I was looking for a light and fluffy romantic comedy when I came across this book and it sounded just like what I was looking for. It didn’t hurt that it also has such a colourful and eye-catching cover! I was sold. Unfortunately, this book was not it and it didn’t work out for me.
The plot and character arcs felt very underdeveloped because everything seemed to happen off-page. There were many allusions to “something not being right” with the friendships and sibling relationships, and that’s even before we get into the police drama that stems from Bax’s work as a police detective. It felt like there was a lot happening in the story but at the same time, not much either, if that makes sense. There were no discussions to try to solve those “not right” feelings with her brother and her best friend, although something was clearly up. It all came across as very vague.

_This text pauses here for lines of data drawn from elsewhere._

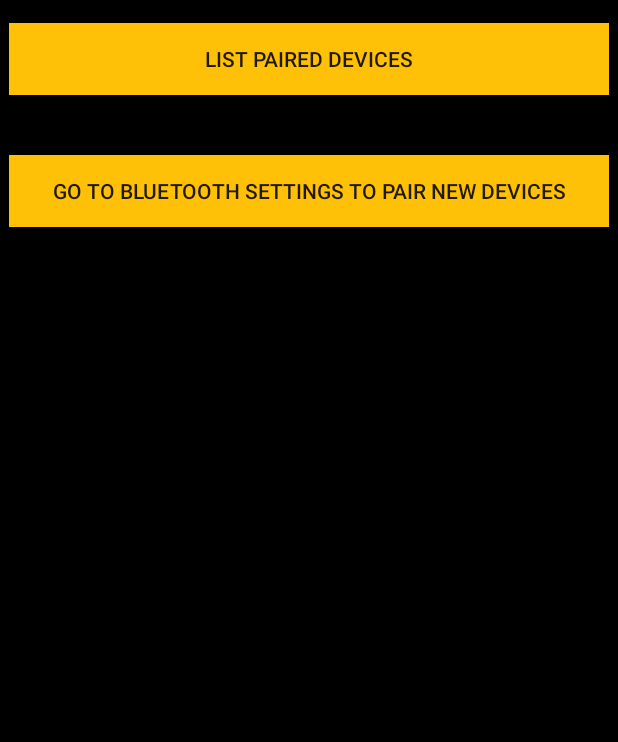
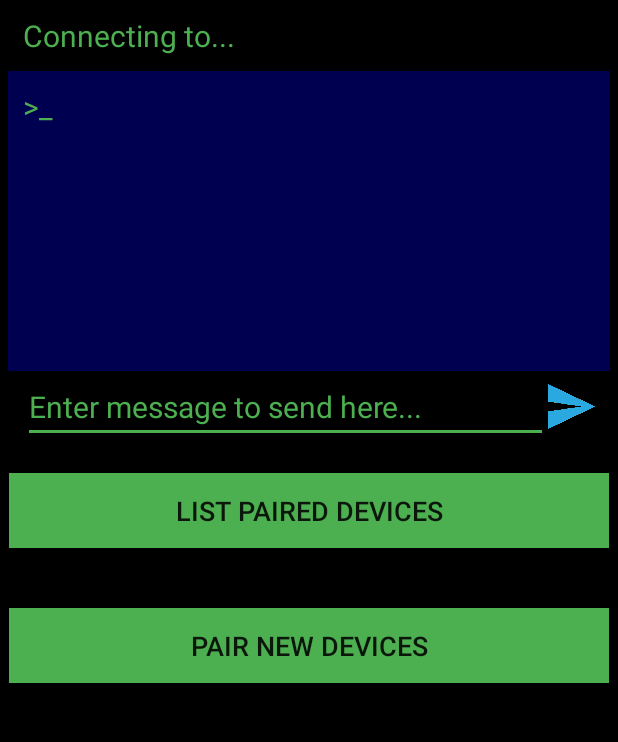
Before and after one commit to devKarthikRaj/Android-Reference-Code, an Android app: the screen it shows after launch (MainActivity), on a phone screen of 412 x 824 dp, the part 84-826 px from its top. Run offline under Robolectric (Android 15) with nearby library versions, the phone set to English and light mode, and no system bars.

Commit message:
Better looking UI and Bluetooth connection code half done

```diff
--- a/AllThingsBluetooth/app/src/main/java/com/raj/bt/MainActivity.java
+++ b/AllThingsBluetooth/app/src/main/java/com/raj/bt/MainActivity.java
@@ -11,16 +11,26 @@ import android.os.Bundle;
 import android.util.Log;
 import android.view.View;
 import android.widget.Button;
+import android.widget.EditText;
+import android.widget.ImageButton;
+import android.widget.TextView;
 import android.widget.Toast;
 
+import java.nio.charset.Charset;
 import java.util.ArrayList;
 import java.util.Set;
+import java.util.UUID;
 
 public class MainActivity extends AppCompatActivity implements PairedDevicesRVClickInterface{
     private static final String TAG = "MainActivity"; // For logging
 
     Button btnBtListPairedDevices;
     Button btnGoToBtSettings;
+    ImageButton btnSendMessage;
+
+    TextView tvMessageMonitor;
+
+    EditText etMessageToSend;
 
     RecyclerView mRecyclerView;
     LinearLayoutManager mLayoutManager;
@@ -29,6 +39,12 @@ public class MainActivity extends AppCompatActivity implements PairedDevicesRVCl
     ArrayList<BluetoothDevice> mBTDevicesInfo = new ArrayList<>();
     BluetoothDeviceListAdapter mBluetoothDeviceListAdapter;
 
+    BluetoothConnectionService mBluetoothConnectionService;
+
+    private static final UUID MY_UUID_INSECURE = UUID.fromString("8ce255c0-200a-11e0-ac64-0800200c9a66");
+
+    BluetoothDevice touchedDevice;
+
     @Override
     protected void onCreate(Bundle savedInstanceState) {
         super.onCreate(savedInstanceState);
@@ -36,6 +52,11 @@ public class MainActivity extends AppCompatActivity implements PairedDevicesRVCl
 
         btnBtListPairedDevices = (Button) findViewById(R.id.btn_list_paired_devices);
         btnGoToBtSettings = (Button) findViewById(R.id.btn_goto_bt_settings);
+        btnSendMessage = (ImageButton) findViewById(R.id.btn_send_message);
+
+        tvMessageMonitor = (TextView) findViewById(R.id.tv_message_monitor);
+
+        etMessageToSend = (EditText) findViewById(R.id.et_message_to_send);
 
         mRecyclerView = (RecyclerView) findViewById(R.id.rv_paired_bt_devices);
         mRecyclerView.setHasFixedSize(true);
@@ -52,6 +73,14 @@ public class MainActivity extends AppCompatActivity implements PairedDevicesRVCl
         mBTDevicesInfo = new ArrayList<>();
 
         enableBt(); // Enable Bluetooth "if its not already enabled"
+
+        btnSendMessage.setOnClickListener(new View.OnClickListener() {
+            public void onClick(View view) {
+                byte[] bytes = etMessageToSend.getText().toString().getBytes(Charset.defaultCharset());
+                mBluetoothConnectionService.write(bytes);
+                etMessageToSend.setText(null);
+            }
+        });
 
         btnBtListPairedDevices.setOnClickListener(new View.OnClickListener() {
             @Override
@@ -71,6 +100,13 @@ public class MainActivity extends AppCompatActivity implements PairedDevicesRVCl
             @Override
             public void onClick(View view) {
                 startActivityForResult(new Intent(android.provider.Settings.ACTION_BLUETOOTH_SETTINGS), 0);
+            }
+        });
+
+        etMessageToSend.setOnClickListener(new View.OnClickListener() {
+            @Override
+            public void onClick(View view) {
+                etMessageToSend.setText("");
             }
         });
     }
@@ -108,15 +144,33 @@ public class MainActivity extends AppCompatActivity implements PairedDevicesRVCl
         mRecyclerView.setAdapter(mBluetoothDeviceListAdapter);
     }
 
+    // Create method for starting connection
+    // ***Remember the connection will fail and app will crash if you haven't paired first
+    public void startConnection() {
+        Toast.makeText(getBaseContext(), "at the beginning of start connection", Toast.LENGTH_SHORT).show();
+        startBtConnection(touchedDevice, MY_UUID_INSECURE);
+    }
+
+    // Start the Bluetooth Connection Service method
+    public void startBtConnection(BluetoothDevice device, UUID uuid) {
+        mBluetoothConnectionService.startClient(device, uuid);
+    }
+
     @Override
     public void onItemClick(int position) {
-        BluetoothDevice touchedDevice = mBTDevicesInfo.get(position);
+        // Cancel discovery before trying to make the connection because discovery will slow down a connection
+        mBluetoothAdapter.cancelDiscovery();
+
+        touchedDevice = mBTDevicesInfo.get(position);
 
         String deviceName = touchedDevice.getName();
         String deviceAdddress = touchedDevice.getAddress();
 
-        boolean btBondState = touchedDevice.createBond();
-        Toast.makeText(getApplicationContext(), Boolean.toString(btBondState),Toast.LENGTH_SHORT).show();
+        //connect to bluetooth bond
+        mBTDevicesInfo.get(position).createBond();
+
+        mBluetoothConnectionService = new BluetoothConnectionService(MainActivity.this);
+        startConnection();
     }
 
     @Override
--- a/AllThingsBluetooth/app/src/main/res/layout/activity_main.xml
+++ b/AllThingsBluetooth/app/src/main/res/layout/activity_main.xml
@@ -1,5 +1,6 @@
 <?xml version="1.0" encoding="utf-8"?>
 <androidx.constraintlayout.widget.ConstraintLayout xmlns:android="http://schemas.android.com/apk/res/android"
+    xmlns:app="http://schemas.android.com/apk/res-auto"
     xmlns:tools="http://schemas.android.com/tools"
     android:layout_width="match_parent"
     android:layout_height="match_parent"
@@ -11,43 +12,80 @@
         android:layout_width="match_parent"
         android:layout_height="match_parent"
         android:orientation="vertical"
-        android:paddingTop="15dp">
+        android:paddingLeft="5dp"
+        android:paddingRight="5dp">
 
-        <Button
-                android:id="@+id/btn_list_paired_devices"
-                android:layout_width="400dp"
+        <TextView
+            android:id="@+id/bt_status_monitor"
+            android:layout_width="match_parent"
+            android:layout_height="wrap_content"
+            android:text="Connecting to..."
+            android:textColor="#4CAF50"
+            android:textSize="20sp"
+            android:padding="10dp"/>
+
+        <TextView
+            android:id="@+id/tv_message_monitor"
+            android:layout_width="match_parent"
+            android:text=">_"
+            android:layout_height="200dp"
+            android:textColor="#4CAF50"
+            android:textSize="20sp"
+            android:padding="10dp"
+            android:background="#000050"/>
+
+        <LinearLayout
+            android:layout_width="match_parent"
+            android:layout_height="wrap_content"
+            android:orientation="horizontal"
+            android:paddingRight="10dp"
+            android:paddingLeft="10dp" >
+
+            <EditText
+                android:id="@+id/et_message_to_send"
+                android:layout_width="350dp"
                 android:layout_height="wrap_content"
-                android:layout_gravity="center_horizontal"
-                android:background="#FFC107"
-                android:paddingLeft="10dp"
-                android:paddingTop="10dp"
-                android:paddingRight="10dp"
-                android:paddingBottom="10dp"
-                android:text="List Paired Devices" />
+                android:ems="10"
+                android:text="Enter message to send here..."
+                android:textColor="#4CAF50"
+                android:textSize="20sp"
+                android:backgroundTint="#4CAF50"/>
 
-        <Space
-            android:layout_width="match_parent"
-            android:layout_height="20dp" />
-
-        <androidx.recyclerview.widget.RecyclerView
-            android:id="@+id/rv_paired_bt_devices"
-            android:layout_width="match_parent"
-            android:layout_height="wrap_content" />
+            <ImageButton
+                android:id="@+id/btn_send_message"
+                android:layout_width="0dp"
+                android:layout_height="30dp"
+                android:layout_gravity="center_vertical"
+                android:layout_weight="1"
+                android:background="@drawable/send_button_icon" />
+        </LinearLayout>
 
         <Space
             android:layout_width="match_parent"
             android:layout_height="20dp" />
 
         <Button
+                android:id="@+id/btn_list_paired_devices"
+                android:layout_width="400dp"
+                android:layout_height="50dp"
+                android:layout_gravity="center_horizontal"
+                android:textSize="18sp"
+                android:background="#4CAF50"
+                android:text="List Paired Devices" />
+
+        <androidx.recyclerview.widget.RecyclerView
+            android:id="@+id/rv_paired_bt_devices"
+            android:layout_width="match_parent"
+            android:layout_height="wrap_content"
+            android:padding="20dp" />
+
+        <Button
             android:id="@+id/btn_goto_bt_settings"
             android:layout_width="400dp"
-            android:layout_height="wrap_content"
+            android:layout_height="50dp"
             android:layout_gravity="center_horizontal"
-            android:background="#FFC107"
-            android:paddingLeft="10dp"
-            android:paddingTop="10dp"
-            android:paddingRight="10dp"
-            android:paddingBottom="10dp"
-            android:text="Go to Bluetooth Settings to pair new devices" />
+            android:background="#4CAF50"
+            android:text="Pair New Devices"
+            android:textSize="18sp" />
     </LinearLayout>
 </androidx.constraintlayout.widget.ConstraintLayout>
```
Also changed, not shown: AllThingsBluetooth/app/src/main/java/com/raj/bt/BluetoothConnectionService.java (added, +318 -0 lines), AllThingsBluetooth/app/src/main/res/drawable/send_button_icon.png (added).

I also didn’t connect with our heroine or hero. Cassidy seems to have a history of being hurt and so has built up her walls; however, we never really learn about what made the walls go up in the first place. Again, hints of her history are dropped but we don’t get any details. Of course these walls end up being a barrier to whatever is going on with Bax, but after some not-very-nice hints from her best friend about her inability to trust anyone, Cassidy simply decidesthat she’s going to let Bax in… And she does it. Despite a rough meet-cute for our characters, Bax became very quickly “all-in” with Cassidy. He decides at one point during their second interaction that he wants all or nothing, and he’s going to make Cassidy realise that he’s serious about them. I didn’t get it. Yeah, she’s quirky and makes delicious donuts but… That’s it? Don’t tell me he’s all in, show me why! I felt very little chemistry between them and that made their steamy scenes also fall flat for me.

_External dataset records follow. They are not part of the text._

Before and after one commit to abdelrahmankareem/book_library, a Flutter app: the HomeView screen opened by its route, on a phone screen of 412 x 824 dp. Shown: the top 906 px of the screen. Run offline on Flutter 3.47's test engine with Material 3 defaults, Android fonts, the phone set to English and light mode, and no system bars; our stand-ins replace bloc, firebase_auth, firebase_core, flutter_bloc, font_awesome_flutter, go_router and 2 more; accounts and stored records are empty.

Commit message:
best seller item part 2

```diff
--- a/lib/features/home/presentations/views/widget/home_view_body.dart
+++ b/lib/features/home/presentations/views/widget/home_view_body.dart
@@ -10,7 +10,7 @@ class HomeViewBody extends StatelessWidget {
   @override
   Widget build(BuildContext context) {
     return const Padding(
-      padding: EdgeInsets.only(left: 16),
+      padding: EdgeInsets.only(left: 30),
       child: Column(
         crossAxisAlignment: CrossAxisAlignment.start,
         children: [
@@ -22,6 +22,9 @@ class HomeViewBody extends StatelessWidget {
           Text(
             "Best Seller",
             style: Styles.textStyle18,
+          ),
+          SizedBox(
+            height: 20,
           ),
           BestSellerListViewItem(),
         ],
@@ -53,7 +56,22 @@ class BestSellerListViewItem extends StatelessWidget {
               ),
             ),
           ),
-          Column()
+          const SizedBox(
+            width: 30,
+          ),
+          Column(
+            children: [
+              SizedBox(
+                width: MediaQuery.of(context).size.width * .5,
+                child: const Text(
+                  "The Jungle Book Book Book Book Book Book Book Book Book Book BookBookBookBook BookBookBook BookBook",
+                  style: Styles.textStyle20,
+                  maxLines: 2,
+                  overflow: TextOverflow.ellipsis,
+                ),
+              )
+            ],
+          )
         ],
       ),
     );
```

Overall, a fairly disappointing read. It just never clicked for me and that’s disappointing because I was expecting more… Even the part about the bakery, which I thought would leave me with endless donut cravings, didn’t even really do that… I’m glad that I did give this a try though–I don’t think I could’ve resisted such a cute cover for very long, but I’m also glad it was on Kindle Unlimited!
I wasn’t tagged to do this post so of course I’m going to be doing it before all the ones I’m actually tagged in! 🙃 I saw Kirsty @ Caffeinated Fae post this on her blog today and it looked like a fun and short tag to do and since my mind is clearly not gunning for the “heavier” stuff right now I thought why not do it!? So here I am and here we go…

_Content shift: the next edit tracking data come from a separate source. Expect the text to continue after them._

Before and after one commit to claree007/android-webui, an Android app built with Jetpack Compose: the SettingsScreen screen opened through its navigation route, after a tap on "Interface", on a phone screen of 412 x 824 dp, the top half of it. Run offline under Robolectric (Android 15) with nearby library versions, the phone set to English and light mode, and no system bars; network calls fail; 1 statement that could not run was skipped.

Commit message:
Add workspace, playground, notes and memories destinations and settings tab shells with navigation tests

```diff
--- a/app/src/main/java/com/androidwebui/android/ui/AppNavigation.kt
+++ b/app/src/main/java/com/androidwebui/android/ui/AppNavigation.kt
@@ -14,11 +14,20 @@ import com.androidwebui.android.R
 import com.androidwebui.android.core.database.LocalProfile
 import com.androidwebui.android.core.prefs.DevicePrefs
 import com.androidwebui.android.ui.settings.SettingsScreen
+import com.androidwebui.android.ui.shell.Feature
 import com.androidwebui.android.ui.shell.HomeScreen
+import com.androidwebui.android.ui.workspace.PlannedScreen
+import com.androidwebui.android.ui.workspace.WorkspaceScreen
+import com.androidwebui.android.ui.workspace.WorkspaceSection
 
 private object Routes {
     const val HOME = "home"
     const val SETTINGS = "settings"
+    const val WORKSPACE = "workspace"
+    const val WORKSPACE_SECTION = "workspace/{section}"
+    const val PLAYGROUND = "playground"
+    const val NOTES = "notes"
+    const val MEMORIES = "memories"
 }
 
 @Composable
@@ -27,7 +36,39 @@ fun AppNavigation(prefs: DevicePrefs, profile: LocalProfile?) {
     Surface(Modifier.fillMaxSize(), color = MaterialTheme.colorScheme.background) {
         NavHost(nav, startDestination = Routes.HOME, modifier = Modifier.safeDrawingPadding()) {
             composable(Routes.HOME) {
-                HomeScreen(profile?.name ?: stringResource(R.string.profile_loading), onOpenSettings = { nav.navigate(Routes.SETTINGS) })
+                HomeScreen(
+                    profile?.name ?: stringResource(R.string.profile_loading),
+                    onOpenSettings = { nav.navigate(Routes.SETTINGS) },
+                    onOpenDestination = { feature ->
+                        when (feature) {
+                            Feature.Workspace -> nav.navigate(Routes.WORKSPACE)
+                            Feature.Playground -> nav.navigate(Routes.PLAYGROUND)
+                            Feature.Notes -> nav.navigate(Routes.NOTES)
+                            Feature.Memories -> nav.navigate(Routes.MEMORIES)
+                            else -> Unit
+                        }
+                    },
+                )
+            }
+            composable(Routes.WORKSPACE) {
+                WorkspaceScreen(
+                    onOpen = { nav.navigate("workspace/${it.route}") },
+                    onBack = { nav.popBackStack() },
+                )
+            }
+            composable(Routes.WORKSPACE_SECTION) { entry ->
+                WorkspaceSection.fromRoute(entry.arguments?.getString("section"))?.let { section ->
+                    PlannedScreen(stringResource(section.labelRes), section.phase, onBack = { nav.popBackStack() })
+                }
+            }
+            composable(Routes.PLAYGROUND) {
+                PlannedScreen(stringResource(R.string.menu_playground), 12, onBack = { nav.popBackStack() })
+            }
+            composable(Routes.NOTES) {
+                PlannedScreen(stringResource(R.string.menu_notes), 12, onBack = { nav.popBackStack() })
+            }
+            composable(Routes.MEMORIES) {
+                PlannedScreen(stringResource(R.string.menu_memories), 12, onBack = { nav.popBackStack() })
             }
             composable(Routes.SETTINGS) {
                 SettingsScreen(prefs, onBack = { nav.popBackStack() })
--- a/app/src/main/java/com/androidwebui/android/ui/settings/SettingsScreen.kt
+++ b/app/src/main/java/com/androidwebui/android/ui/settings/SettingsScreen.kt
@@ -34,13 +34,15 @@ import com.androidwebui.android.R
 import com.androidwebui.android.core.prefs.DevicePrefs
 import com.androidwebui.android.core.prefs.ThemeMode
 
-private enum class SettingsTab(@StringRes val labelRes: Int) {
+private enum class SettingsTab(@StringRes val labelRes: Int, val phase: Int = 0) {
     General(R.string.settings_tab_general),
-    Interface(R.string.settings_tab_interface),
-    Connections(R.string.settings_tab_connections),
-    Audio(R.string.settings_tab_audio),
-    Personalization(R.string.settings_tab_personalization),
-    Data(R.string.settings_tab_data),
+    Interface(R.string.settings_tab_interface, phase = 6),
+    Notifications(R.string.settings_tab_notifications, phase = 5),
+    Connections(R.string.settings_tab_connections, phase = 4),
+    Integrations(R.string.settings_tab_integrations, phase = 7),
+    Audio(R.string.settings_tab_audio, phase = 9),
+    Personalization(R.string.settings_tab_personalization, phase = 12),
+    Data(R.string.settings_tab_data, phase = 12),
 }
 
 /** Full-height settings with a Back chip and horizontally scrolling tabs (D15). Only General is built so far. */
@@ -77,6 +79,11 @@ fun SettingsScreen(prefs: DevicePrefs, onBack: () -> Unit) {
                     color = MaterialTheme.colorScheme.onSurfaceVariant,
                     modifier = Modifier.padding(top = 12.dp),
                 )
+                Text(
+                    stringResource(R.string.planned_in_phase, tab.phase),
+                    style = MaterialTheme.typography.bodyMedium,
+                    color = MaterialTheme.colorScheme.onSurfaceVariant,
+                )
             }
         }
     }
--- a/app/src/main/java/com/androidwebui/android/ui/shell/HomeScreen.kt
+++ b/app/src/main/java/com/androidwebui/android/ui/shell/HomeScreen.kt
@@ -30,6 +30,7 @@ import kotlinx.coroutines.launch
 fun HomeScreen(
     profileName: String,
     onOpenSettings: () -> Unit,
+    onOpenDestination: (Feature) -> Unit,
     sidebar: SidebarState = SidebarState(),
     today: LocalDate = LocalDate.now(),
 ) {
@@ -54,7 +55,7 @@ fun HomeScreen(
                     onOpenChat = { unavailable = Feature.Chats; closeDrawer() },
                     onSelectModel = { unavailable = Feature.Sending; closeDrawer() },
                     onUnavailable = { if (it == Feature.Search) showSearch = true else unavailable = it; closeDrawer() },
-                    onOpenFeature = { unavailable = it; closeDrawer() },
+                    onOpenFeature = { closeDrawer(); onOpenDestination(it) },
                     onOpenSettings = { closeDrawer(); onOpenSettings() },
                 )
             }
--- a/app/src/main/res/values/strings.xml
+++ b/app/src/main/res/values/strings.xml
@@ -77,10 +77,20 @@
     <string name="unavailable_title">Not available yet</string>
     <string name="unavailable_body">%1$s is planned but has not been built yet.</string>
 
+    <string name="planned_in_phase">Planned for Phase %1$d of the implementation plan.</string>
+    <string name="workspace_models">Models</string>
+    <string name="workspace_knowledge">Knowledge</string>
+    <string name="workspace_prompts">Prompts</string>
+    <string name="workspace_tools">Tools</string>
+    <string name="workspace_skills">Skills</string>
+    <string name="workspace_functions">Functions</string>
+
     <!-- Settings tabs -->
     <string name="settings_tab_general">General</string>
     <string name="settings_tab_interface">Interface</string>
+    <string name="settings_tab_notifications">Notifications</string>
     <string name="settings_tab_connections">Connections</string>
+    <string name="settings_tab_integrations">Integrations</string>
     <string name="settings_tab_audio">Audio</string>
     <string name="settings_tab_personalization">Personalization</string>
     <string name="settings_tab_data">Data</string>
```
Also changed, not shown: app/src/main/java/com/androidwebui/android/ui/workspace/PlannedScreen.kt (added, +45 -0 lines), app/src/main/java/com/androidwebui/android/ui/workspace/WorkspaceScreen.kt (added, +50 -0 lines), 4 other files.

What do you like about buying new books?
Does “everything” count as an answer? Well, except for parting with my money… 💸 But no really, I love the new book smell, I love adding an anticipated read to my shelves, I love discovering a new book that I’ve never heard of before. I love walking out of the story with new worlds full of delicious possibilities waiting to be discovered!
It’s that time of the week again, friends! We’re back with another Top Ten Tuesday, a weekly meme hosted by Jana @ That Artsy Reader Girl. This week’s prompt is: a freebie! I wasn’t sure what I wanted to do with this freebie, but after some thought I decided that I would try injecting a little bit of holiday cheer to my blog, so I’m looking at the brand new holiday titles on my shelf. I’m not much of a holiday or seasonal reader so I don’t have any Christmassy books, but that is all changed today, friends! Early this morning I read Jana’s ‘A Bookish Little Christmas’ post and couldn’t help getting sucked right into the holiday mood, intense tropical heat notwithstanding! I mean, everything about the post screamed CHRISTMAS BOOK BUYING TIME…and what do you think I did? 😅 If you guessed that I went and bought all the Christmassy books then you’re spot on! Okay, I’m kidding (only a little bit). I did buy some but there are quite a few options available on Kindle Unlimited, in case you’re looking for a holiday read! I’m going to go ahead and say that pretty much 100% of these were cover buys 😍